A recent study of sheep fetuses with uterine artery ligation an induced FGR model showed no changes in surfactant protein gene expression when plasma cortisol concentrations were increased [ 17 ]. These studies suggest reactivity to corticosteroid concerning the pulmonary maturity deficits in FGR. A sheep study demonstrated that carotid blood flow decreased after the administration of betamethasone in an induced FGR model [ 18 ]. In contrast, human growth-restricted fetuses showed absent or reversed end-diastolic umbilical artery flow.

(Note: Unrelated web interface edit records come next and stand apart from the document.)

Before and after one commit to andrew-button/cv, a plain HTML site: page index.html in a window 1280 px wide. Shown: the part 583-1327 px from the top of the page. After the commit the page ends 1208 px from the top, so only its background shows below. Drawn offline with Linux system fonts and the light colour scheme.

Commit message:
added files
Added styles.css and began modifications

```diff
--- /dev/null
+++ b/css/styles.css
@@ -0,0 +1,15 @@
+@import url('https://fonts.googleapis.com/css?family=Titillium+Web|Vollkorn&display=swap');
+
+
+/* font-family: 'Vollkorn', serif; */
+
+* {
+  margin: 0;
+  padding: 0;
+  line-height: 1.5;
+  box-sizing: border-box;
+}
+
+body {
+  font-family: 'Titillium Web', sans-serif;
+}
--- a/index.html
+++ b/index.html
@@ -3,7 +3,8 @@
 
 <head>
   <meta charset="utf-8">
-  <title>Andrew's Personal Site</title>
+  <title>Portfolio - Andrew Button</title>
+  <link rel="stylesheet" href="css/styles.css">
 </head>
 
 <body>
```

Blood flow in umbilical arteries and veins increased after intramuscular injections of betamethasone in some cases [ 19 ]. Thus, the effects of ANS on the cardiovascular system and on prognosis warrant further investigation. This is the first large sample size retrospective study examining the effect of ANS on long-term outcomes in SGA infants.
The strength of this study is its large sample size. In addition, little distortion of the results due to inconsistent neonatal medical care is expected because the same health insurance system of Japan is provided to most inhabitants. The limitations of our study are that it is a retrospective and multicenter study. Although we excluded major malformation, the causes of SGA vary and are not described in the database, and it is expected that the response to ANS varies according to the cause of SGA.
Another limitation is that the ANS administration rate was low. We suppose the reason for this was that ANS was not authorized in the public insurance institution of Japan until ; our study subjects were born between and In summary, ANS is not effective to improve the short- or long-term outcome of SGA infants when the birth weight is less than g.
We wish to thank the institutions and representative physicians enrolled in the Neonatal Research Network Database in Japan, which include the following: Sapporo City General Hospital: Hattori; Kushiro Red Cross Hospital: Noro; Aomori Prefectural Central Hospital: Amizuka; Iwate Medical University: Chida; Sendai Red Cross Hospital: Takahashi; Akita Red Cross Hospital: Arai; Fukushima Medical University: Imamura; National Fukushima Hospital: Ujiie; University of Tsukuba: Miyazono; Tsuchiura Kyodo General Hospital: Shimizu; Dokkyo Medical University: Suzumura; Jichi Medical University: Kono; Saitama Children's Medical Center: Kunikata; Gunma Children's Medical Center: Fujiu; Kameda Medical Center: Kondo; Tokyo Metropolitan Bokuto Hospital: Aizawa; Tokyo Women's Medical University: Uchiyama; Nihon University Itabashi Hospital: Ito; Kanagawa Children's Medical Center: